── Input

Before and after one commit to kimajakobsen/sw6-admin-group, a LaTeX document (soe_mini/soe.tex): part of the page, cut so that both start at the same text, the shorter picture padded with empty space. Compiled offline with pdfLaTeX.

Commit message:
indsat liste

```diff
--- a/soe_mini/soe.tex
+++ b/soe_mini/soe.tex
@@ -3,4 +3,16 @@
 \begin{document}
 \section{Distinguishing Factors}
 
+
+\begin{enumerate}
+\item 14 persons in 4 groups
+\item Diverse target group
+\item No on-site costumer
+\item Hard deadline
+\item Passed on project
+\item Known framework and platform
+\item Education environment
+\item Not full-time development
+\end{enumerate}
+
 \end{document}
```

────
── Input

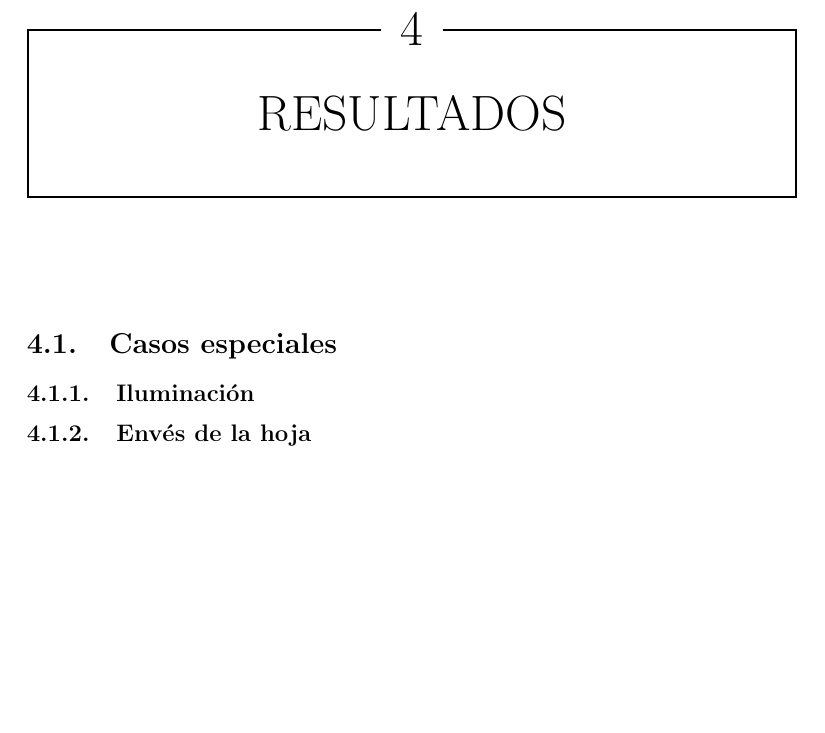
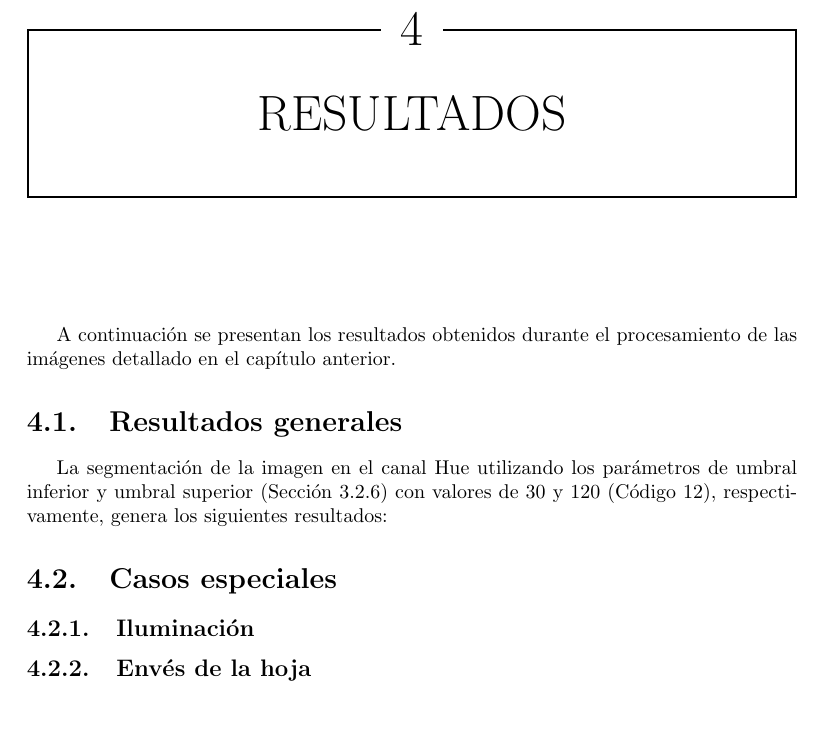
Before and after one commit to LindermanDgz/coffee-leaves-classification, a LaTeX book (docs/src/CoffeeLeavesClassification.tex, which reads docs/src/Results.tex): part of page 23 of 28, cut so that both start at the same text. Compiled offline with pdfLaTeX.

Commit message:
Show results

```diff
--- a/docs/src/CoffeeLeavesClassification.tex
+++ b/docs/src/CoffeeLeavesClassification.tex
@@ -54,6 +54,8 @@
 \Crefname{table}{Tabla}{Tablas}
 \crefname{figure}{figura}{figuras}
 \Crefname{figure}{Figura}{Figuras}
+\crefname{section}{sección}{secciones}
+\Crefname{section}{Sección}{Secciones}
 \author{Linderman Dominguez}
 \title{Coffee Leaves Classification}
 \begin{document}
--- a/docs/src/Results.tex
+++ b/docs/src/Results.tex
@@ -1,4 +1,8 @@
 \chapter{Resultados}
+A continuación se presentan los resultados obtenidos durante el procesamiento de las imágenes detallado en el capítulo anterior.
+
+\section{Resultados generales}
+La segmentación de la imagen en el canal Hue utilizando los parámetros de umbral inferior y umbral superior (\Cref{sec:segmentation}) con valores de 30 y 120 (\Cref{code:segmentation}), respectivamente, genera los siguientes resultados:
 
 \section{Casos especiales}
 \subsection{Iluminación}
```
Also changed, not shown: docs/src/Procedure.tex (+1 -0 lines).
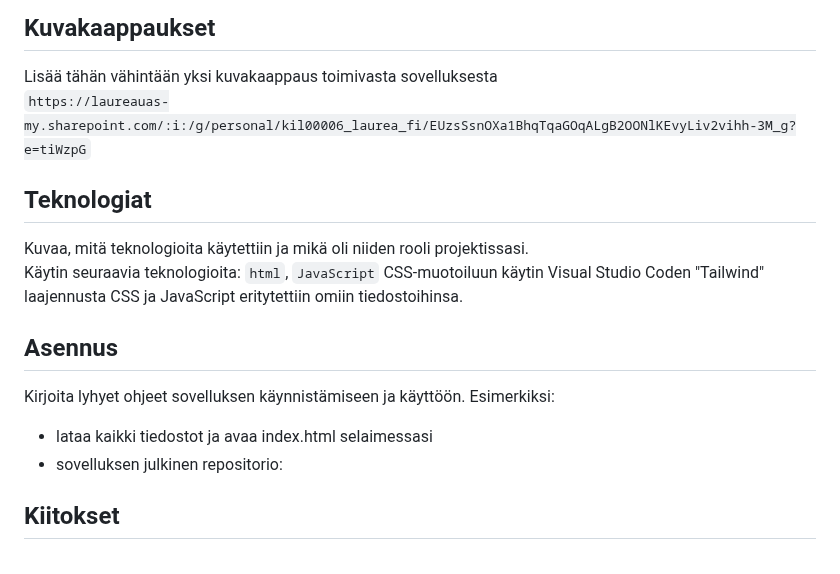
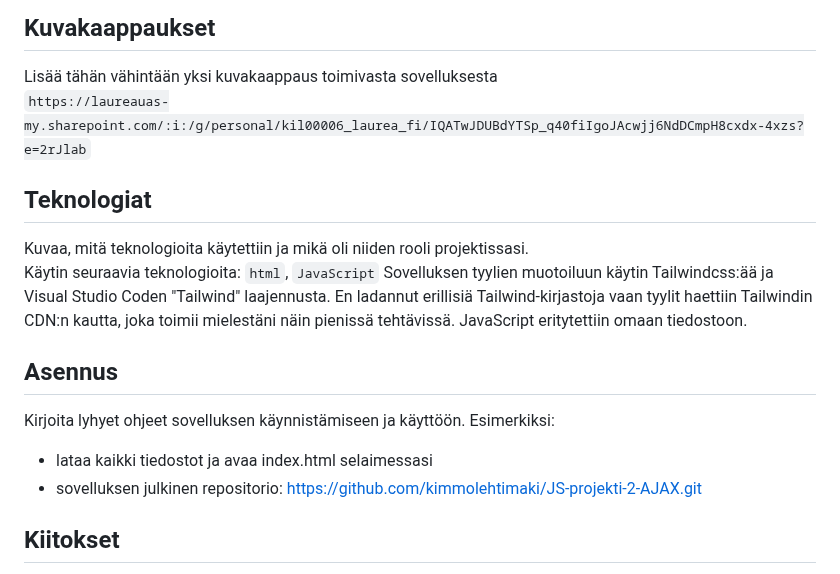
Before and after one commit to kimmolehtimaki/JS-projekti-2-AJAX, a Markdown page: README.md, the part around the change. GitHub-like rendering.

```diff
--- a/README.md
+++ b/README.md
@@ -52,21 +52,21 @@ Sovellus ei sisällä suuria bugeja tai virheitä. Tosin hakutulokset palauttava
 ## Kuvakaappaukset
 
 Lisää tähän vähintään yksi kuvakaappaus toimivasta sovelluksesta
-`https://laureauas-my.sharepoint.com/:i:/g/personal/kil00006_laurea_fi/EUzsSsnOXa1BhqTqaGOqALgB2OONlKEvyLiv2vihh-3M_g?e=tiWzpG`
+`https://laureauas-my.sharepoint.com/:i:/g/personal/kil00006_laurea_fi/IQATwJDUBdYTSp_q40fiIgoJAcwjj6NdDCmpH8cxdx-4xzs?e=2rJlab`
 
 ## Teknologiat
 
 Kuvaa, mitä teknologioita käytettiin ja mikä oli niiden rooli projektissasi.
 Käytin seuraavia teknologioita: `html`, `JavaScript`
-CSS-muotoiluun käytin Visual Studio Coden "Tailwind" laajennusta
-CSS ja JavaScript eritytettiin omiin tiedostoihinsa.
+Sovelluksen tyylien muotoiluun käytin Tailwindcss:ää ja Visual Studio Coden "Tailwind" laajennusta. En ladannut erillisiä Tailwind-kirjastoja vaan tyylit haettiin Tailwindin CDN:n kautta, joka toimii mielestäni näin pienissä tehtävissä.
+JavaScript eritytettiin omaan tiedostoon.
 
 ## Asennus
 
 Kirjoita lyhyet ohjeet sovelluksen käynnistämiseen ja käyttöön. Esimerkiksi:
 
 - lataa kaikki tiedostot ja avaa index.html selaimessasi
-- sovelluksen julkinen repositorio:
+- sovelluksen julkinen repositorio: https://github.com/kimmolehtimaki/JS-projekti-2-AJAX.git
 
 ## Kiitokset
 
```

────
── Input

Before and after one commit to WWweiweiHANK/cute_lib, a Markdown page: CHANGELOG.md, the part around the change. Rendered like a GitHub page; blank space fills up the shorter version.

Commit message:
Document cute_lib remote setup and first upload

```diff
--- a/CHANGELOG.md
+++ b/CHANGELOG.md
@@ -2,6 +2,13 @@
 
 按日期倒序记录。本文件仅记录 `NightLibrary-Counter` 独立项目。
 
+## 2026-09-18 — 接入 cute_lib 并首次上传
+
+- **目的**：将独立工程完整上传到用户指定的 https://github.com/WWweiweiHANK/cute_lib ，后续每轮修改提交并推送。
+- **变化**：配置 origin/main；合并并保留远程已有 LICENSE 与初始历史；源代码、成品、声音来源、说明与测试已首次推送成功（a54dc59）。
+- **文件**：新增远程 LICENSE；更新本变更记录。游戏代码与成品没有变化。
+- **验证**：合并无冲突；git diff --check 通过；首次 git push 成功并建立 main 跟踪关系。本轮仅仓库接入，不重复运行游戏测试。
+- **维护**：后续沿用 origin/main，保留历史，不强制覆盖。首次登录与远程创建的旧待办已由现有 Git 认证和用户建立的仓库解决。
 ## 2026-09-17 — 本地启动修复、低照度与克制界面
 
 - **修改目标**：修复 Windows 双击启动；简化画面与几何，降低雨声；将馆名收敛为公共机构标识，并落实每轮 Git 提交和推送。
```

────

Task to carry out. Where a line of the data holds "Compiled", show that line.

Result below.
Before and after one commit to kimajakobsen/sw6-admin-group, a LaTeX document (soe_mini/soe.tex): part of the page, cut so that both start at the same text, the shorter picture padded with empty space. Compiled offline with pdfLaTeX.
Before and after one commit to LindermanDgz/coffee-leaves-classification, a LaTeX book (docs/src/CoffeeLeavesClassification.tex, which reads docs/src/Results.tex): part of page 23 of 28, cut so that both start at the same text. Compiled offline with pdfLaTeX.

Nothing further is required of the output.